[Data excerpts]

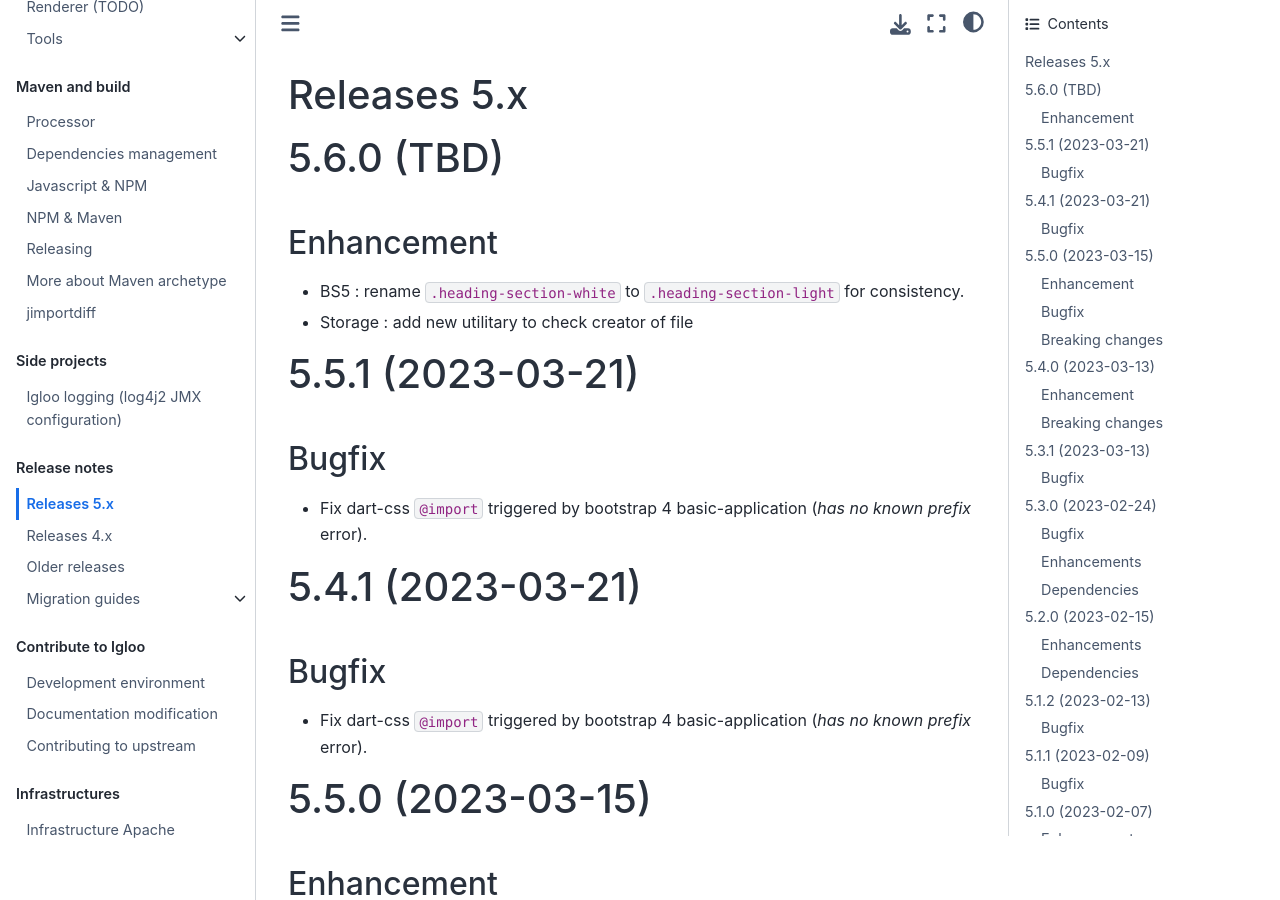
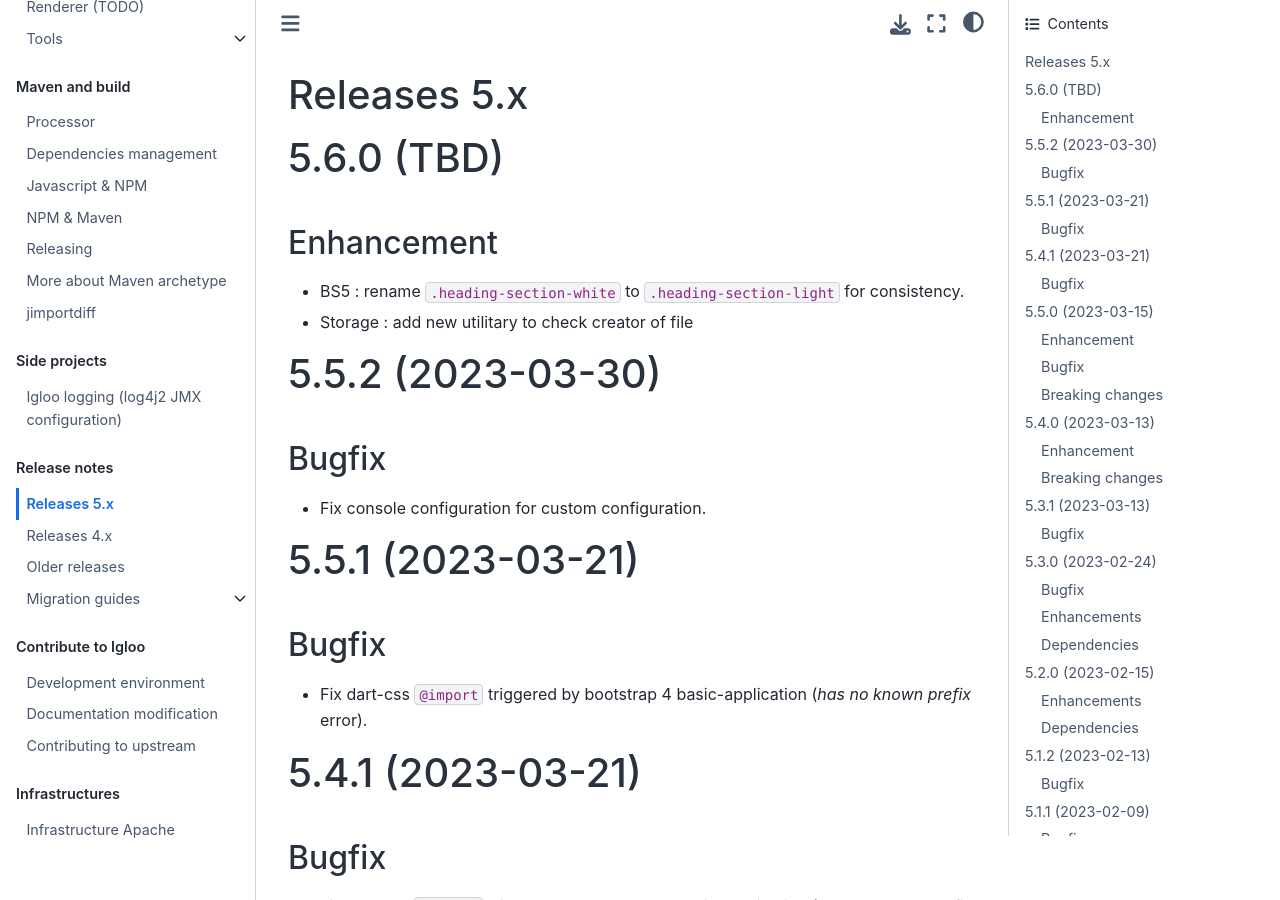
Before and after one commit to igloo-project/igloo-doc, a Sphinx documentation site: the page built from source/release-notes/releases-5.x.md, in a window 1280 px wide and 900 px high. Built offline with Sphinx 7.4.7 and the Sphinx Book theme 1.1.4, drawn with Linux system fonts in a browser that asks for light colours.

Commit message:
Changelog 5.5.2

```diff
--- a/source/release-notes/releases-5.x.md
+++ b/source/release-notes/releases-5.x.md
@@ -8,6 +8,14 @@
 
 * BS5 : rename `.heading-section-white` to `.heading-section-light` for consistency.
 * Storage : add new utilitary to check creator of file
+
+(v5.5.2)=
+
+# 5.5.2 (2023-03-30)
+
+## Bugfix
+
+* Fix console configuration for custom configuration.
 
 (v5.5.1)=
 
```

* * *

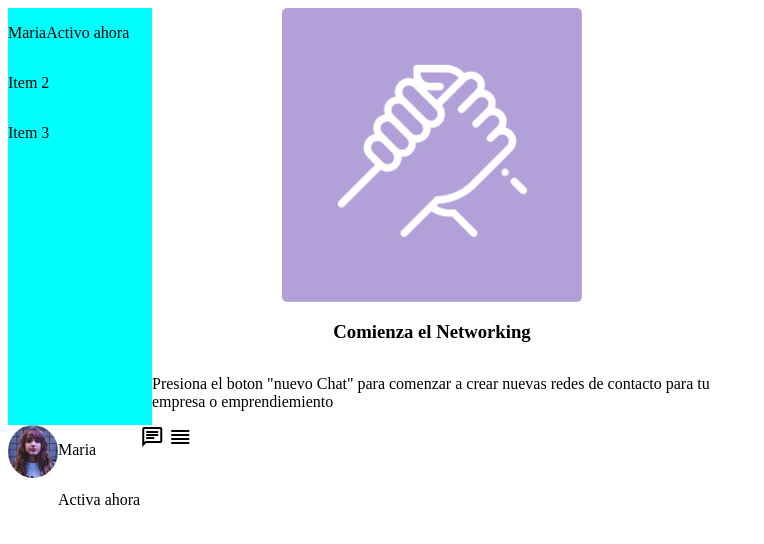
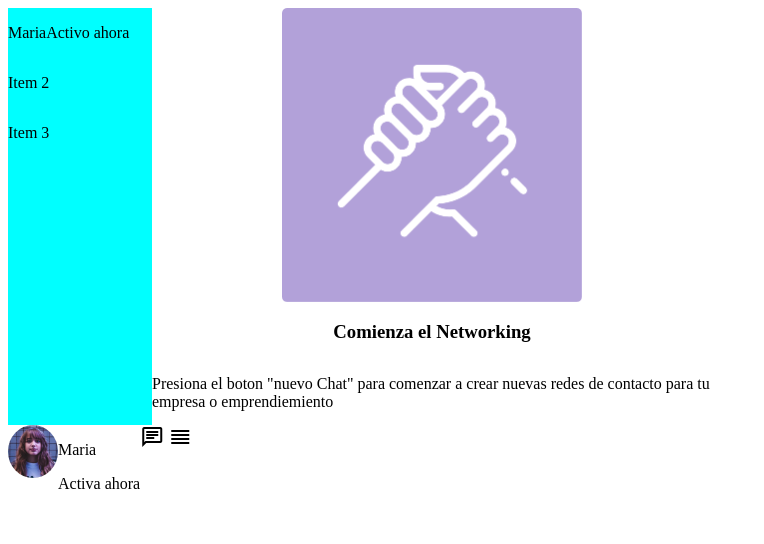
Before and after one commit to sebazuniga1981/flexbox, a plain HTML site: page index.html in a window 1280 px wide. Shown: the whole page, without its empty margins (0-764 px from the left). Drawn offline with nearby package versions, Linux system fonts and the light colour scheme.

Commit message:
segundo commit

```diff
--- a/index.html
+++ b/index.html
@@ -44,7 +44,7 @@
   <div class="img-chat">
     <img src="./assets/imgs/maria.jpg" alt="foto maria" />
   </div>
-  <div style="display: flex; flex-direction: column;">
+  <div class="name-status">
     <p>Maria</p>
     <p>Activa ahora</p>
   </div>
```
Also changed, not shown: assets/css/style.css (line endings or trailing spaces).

• Directions: How many lines of the entries above include the word "assets"? Answer with the number only.

• Problem solution: 2